Each record should be output exactly, with every character kept.

[[ Records shown, beginning ]]

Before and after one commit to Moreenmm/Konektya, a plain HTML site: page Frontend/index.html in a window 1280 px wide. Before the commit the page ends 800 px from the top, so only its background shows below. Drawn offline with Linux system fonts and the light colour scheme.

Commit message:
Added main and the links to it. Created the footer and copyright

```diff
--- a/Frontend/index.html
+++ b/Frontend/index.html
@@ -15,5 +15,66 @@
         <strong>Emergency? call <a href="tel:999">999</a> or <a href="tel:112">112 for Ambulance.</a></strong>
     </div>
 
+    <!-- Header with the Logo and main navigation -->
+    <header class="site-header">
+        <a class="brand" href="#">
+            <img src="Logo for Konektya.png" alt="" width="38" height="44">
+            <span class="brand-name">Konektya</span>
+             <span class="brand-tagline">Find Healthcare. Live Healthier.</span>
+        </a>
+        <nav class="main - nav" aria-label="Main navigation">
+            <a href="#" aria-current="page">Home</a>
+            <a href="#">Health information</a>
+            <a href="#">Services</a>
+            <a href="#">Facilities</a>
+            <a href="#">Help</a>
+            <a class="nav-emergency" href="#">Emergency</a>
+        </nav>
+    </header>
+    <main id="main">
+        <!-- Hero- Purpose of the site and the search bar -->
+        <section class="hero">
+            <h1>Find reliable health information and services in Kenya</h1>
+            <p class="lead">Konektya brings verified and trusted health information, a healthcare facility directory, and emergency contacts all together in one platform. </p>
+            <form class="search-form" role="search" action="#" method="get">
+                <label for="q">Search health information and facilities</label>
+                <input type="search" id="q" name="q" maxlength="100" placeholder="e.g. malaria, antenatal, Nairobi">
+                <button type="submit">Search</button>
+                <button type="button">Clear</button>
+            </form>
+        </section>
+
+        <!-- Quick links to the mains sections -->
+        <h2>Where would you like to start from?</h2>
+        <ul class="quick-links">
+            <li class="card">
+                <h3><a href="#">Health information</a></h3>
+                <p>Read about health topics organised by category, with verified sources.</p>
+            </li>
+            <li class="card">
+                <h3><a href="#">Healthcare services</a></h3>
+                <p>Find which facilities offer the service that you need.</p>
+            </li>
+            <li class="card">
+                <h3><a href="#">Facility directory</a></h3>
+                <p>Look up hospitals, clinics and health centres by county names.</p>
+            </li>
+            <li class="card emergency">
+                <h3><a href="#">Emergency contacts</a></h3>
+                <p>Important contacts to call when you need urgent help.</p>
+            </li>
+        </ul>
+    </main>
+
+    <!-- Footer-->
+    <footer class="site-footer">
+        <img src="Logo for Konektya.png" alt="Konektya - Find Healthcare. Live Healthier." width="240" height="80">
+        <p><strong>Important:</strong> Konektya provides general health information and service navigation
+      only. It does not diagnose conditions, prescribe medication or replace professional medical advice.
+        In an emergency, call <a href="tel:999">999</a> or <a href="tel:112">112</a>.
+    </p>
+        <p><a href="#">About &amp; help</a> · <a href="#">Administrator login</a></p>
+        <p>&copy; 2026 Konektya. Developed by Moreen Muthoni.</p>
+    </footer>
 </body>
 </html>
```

[[ Records shown, end ]]

- [Exercise solution]
Before and after one commit to Moreenmm/Konektya, a plain HTML site: page Frontend/index.html in a window 1280 px wide. Before the commit the page ends 800 px from the top, so only its background shows below. Drawn offline with Linux system fonts and the light colour scheme.

Commit message:
Added main and the links to it. Created the footer and copyright

```diff
--- a/Frontend/index.html
+++ b/Frontend/index.html
@@ -15,5 +15,66 @@
         <strong>Emergency? call <a href="tel:999">999</a> or <a href="tel:112">112 for Ambulance.</a></strong>
     </div>
 
+    <!-- Header with the Logo and main navigation -->
+    <header class="site-header">
+        <a class="brand" href="#">
+            <img src="Logo for Konektya.png" alt="" width="38" height="44">
+            <span class="brand-name">Konektya</span>
+             <span class="brand-tagline">Find Healthcare. Live Healthier.</span>
+        </a>
+        <nav class="main - nav" aria-label="Main navigation">
+            <a href="#" aria-current="page">Home</a>
+            <a href="#">Health information</a>
+            <a href="#">Services</a>
+            <a href="#">Facilities</a>
+            <a href="#">Help</a>
+            <a class="nav-emergency" href="#">Emergency</a>
+        </nav>
+    </header>
+    <main id="main">
+        <!-- Hero- Purpose of the site and the search bar -->
+        <section class="hero">
+            <h1>Find reliable health information and services in Kenya</h1>
+            <p class="lead">Konektya brings verified and trusted health information, a healthcare facility directory, and emergency contacts all together in one platform. </p>
+            <form class="search-form" role="search" action="#" method="get">
+                <label for="q">Search health information and facilities</label>
+                <input type="search" id="q" name="q" maxlength="100" placeholder="e.g. malaria, antenatal, Nairobi">
+                <button type="submit">Search</button>
+                <button type="button">Clear</button>
+            </form>
+        </section>
+
+        <!-- Quick links to the mains sections -->
+        <h2>Where would you like to start from?</h2>
+        <ul class="quick-links">
+            <li class="card">
+                <h3><a href="#">Health information</a></h3>
+                <p>Read about health topics organised by category, with verified sources.</p>
+            </li>
+            <li class="card">
+                <h3><a href="#">Healthcare services</a></h3>
+                <p>Find which facilities offer the service that you need.</p>
+            </li>
+            <li class="card">
+                <h3><a href="#">Facility directory</a></h3>
+                <p>Look up hospitals, clinics and health centres by county names.</p>
+            </li>
+            <li class="card emergency">
+                <h3><a href="#">Emergency contacts</a></h3>
+                <p>Important contacts to call when you need urgent help.</p>
+            </li>
+        </ul>
+    </main>
+
+    <!-- Footer-->
+    <footer class="site-footer">
+        <img src="Logo for Konektya.png" alt="Konektya - Find Healthcare. Live Healthier." width="240" height="80">
+        <p><strong>Important:</strong> Konektya provides general health information and service navigation
+      only. It does not diagnose conditions, prescribe medication or replace professional medical advice.
+        In an emergency, call <a href="tel:999">999</a> or <a href="tel:112">112</a>.
+    </p>
+        <p><a href="#">About &amp; help</a> · <a href="#">Administrator login</a></p>
+        <p>&copy; 2026 Konektya. Developed by Moreen Muthoni.</p>
+    </footer>
 </body>
 </html>
```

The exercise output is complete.